■ Work to be completed ■
In the entries below, the word "with" appears on some lines. Copy each of those lines.

■ Given information ■
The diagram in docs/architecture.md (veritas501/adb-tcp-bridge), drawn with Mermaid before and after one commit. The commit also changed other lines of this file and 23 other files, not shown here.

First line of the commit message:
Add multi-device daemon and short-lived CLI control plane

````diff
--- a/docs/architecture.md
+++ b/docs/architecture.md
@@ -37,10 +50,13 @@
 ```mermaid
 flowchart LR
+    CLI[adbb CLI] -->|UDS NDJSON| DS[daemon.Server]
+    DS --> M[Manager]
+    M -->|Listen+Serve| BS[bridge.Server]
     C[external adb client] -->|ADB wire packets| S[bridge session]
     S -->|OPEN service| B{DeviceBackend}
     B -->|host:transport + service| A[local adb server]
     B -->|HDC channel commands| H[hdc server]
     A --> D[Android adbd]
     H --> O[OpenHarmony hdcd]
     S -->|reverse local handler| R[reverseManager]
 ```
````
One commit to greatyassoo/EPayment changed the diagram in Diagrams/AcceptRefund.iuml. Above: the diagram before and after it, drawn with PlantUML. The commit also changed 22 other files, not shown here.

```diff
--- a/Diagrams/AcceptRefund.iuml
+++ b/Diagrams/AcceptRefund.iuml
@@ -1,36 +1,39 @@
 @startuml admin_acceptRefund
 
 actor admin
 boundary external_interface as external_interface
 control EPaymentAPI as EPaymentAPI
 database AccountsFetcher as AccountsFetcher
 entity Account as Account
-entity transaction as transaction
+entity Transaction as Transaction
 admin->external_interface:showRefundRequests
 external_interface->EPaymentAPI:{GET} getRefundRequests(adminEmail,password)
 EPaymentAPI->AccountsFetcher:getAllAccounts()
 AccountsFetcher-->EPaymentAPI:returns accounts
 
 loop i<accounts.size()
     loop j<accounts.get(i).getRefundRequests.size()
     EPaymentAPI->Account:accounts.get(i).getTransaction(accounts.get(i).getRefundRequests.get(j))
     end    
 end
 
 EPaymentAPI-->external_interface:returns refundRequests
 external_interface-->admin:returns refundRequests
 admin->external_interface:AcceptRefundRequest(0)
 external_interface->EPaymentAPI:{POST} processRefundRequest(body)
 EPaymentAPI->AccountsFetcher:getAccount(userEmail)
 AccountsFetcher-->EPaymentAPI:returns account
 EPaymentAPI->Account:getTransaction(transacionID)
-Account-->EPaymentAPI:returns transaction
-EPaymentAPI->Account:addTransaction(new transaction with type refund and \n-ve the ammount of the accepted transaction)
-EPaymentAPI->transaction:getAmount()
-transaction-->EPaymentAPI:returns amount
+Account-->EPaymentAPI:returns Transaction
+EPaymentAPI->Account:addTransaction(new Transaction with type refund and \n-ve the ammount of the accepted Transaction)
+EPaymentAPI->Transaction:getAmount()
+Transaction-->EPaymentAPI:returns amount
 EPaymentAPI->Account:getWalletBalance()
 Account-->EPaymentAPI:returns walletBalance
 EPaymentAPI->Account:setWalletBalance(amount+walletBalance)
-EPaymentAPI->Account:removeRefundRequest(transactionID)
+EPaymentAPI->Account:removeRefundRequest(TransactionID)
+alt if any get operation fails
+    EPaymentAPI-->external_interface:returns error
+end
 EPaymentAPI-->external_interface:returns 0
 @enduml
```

■ Response to this exercise ■
The diagram in docs/architecture.md (veritas501/adb-tcp-bridge), drawn with Mermaid before and after one commit. The commit also changed other lines of this file and 23 other files, not shown here.
One commit to greatyassoo/EPayment changed the diagram in Diagrams/AcceptRefund.iuml. Above: the diagram before and after it, drawn with PlantUML. The commit also changed 22 other files, not shown here.
-EPaymentAPI->Account:addTransaction(new transaction with type refund and \n-ve the ammount of the accepted transaction)
+EPaymentAPI->Account:addTransaction(new Transaction with type refund and \n-ve the ammount of the accepted Transaction)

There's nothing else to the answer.